“This is not a reflective or interpretive piece trying to capture the essence of being there. There’s already plenty of interpretation of (Janis Joplin). It’s nice to have something that’s more real.”

It’s the second Janis Joplin book that Laura has been involved with. Four years ago, her biography, “Love, Janis,” inspired a musical by the Denver Center Theatre Company that drew rave reviews.

Today, there’s talk of taking the musical to Broadway. And there are murmurs about a possible Janis Joplin movie. It’s all part of what Laura calls tending to “Janis’ business.” Typically, Laura Joplin spends her time raising a 12-year old daughter and playing a little rock ‘n’ roll herself.

“Oh, I sing for fun with some people in someone’s living room – acoustic rock and folk. But don’t hold your breath if you’re thinking about a career debut.

“To me, that’s what music is really about, just sharing pleasure. It’s a good way to be with people, the community that you form. It’s just great fun.”

Spoken like a true Joplin. Her sister was truly all about fun. About the moment.

The sisters – along with a younger brother – were raised in a cozy, middle-class home. Their father was an engineer in an oil company. Their mother taught school. Janis, intelligent and creative yet a bit of a social outcast, was inspired when she first heard blues records sung by classic artists like Bessie Smith and Huddie Ledbetter (Leadbelly).

She left home for San Francisco in the mid-’60s and gobbled up the new music and the hippie scene. She joined the band Big Brother & The Holding Company and got immediately hooked on the rush of cheering fans, according to her letters home.

“She was someone who changed in the four years of her celebrity. She was very bright and very curious,” Laura Joplin says.

Part of that curiosity led Janis Joplin to drugs, like many other young adults who experimented with experiences.

“But she clearly got too far out there,” Laura Joplin says now.

Around 1965 – before San Francisco – Janis had had a bad scare after taking amphetamines. She piled her hair into a bun, wore conservative clothes and warned friends, “Don’t drink too much.” Even after she went to San Francisco, her letters home soothed her parents by telling them that she was “in control.”

“Then, she became so successful. And everyone is telling you, “You’re great,’ ” her sister recalls. “Are your parents going to tell you to slow down? Uh uh.”

The last time Laura Joplin saw Janis was in August 1970 when her sister came back to Port Arthur to attend a high school reunion. She was 27. Laura was 21. The sisters were very different.

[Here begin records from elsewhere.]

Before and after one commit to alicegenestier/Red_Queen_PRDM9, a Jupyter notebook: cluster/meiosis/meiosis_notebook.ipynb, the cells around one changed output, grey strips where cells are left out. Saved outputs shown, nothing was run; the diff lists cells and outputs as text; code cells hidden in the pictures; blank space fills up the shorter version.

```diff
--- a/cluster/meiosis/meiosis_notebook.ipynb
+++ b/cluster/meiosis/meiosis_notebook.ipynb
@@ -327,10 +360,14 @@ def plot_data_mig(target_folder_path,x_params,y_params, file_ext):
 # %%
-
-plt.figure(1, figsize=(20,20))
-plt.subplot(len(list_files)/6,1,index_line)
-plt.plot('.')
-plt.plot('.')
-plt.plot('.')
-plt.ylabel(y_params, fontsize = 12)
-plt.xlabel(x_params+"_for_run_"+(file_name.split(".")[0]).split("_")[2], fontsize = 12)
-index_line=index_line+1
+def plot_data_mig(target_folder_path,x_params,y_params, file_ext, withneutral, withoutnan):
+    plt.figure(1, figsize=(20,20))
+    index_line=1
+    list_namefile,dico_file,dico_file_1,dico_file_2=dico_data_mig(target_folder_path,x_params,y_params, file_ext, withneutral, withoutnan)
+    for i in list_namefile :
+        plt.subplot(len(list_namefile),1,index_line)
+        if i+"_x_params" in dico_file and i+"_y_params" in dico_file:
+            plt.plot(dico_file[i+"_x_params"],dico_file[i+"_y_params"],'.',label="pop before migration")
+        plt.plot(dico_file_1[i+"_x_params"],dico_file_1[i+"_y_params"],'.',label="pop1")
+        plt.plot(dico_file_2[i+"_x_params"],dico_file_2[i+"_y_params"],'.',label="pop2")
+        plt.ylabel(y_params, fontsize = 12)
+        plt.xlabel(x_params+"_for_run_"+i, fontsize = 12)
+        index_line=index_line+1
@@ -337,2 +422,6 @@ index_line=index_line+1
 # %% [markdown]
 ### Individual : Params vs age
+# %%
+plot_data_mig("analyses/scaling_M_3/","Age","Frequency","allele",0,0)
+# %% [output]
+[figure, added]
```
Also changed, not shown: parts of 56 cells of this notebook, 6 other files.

Laura was far more pragmatic. She had just finished college at Lamar University and was headed to Southern Methodist University to study psychology. Janis was one of a handful of musicians and philosophers trying to remold society.

“I sampled a lot of things. She jumped into it,” Laura Joplin says. “That was a big difference between us.”

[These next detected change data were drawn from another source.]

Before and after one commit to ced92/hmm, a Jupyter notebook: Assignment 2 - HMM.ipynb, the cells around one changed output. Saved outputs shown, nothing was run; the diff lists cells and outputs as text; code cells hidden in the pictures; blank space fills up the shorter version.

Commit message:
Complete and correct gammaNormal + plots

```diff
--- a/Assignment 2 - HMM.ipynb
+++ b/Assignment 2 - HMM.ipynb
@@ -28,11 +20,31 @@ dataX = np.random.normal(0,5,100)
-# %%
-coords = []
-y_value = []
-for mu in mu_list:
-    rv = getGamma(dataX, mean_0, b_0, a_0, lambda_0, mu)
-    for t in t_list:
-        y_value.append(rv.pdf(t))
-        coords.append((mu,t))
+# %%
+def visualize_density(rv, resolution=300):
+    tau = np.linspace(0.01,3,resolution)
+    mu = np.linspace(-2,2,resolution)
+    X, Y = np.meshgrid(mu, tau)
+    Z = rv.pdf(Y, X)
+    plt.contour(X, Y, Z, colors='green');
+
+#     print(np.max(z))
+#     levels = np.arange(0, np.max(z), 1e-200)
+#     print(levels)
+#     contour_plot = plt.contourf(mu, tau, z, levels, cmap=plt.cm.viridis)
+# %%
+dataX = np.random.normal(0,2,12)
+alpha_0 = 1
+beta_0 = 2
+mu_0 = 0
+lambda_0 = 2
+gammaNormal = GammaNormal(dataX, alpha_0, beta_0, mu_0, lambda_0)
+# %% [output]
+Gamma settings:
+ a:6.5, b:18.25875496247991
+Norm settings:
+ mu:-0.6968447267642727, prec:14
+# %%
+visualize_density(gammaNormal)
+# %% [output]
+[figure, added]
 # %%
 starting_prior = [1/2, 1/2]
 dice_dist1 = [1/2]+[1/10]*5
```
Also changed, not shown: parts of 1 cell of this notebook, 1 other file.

Still, the sisters connected.

“We had some real good discussions, the kinds of things we needed to say to each other,” Laura Joplin says. They made plans to get together for Christmas break. But in October, Janis died from a heroin overdose. And her celebrity exploded even further.

Three decades later, though, Laura is able to see beyond the Janis Joplin persona. She’s one of the few that can still see and hear the real person.

“When Janis died, she developed a second career as a social icon. Initially, all she had to be was a singer and a person. Being a social icon carries with it a certain charge the public wants it to carry.

“I have a relationship with her as a sister. But that’s not ever going to be your perception of her – and that’s fine with me. Your perception is just as important as mine. I don’t ever want to change that.”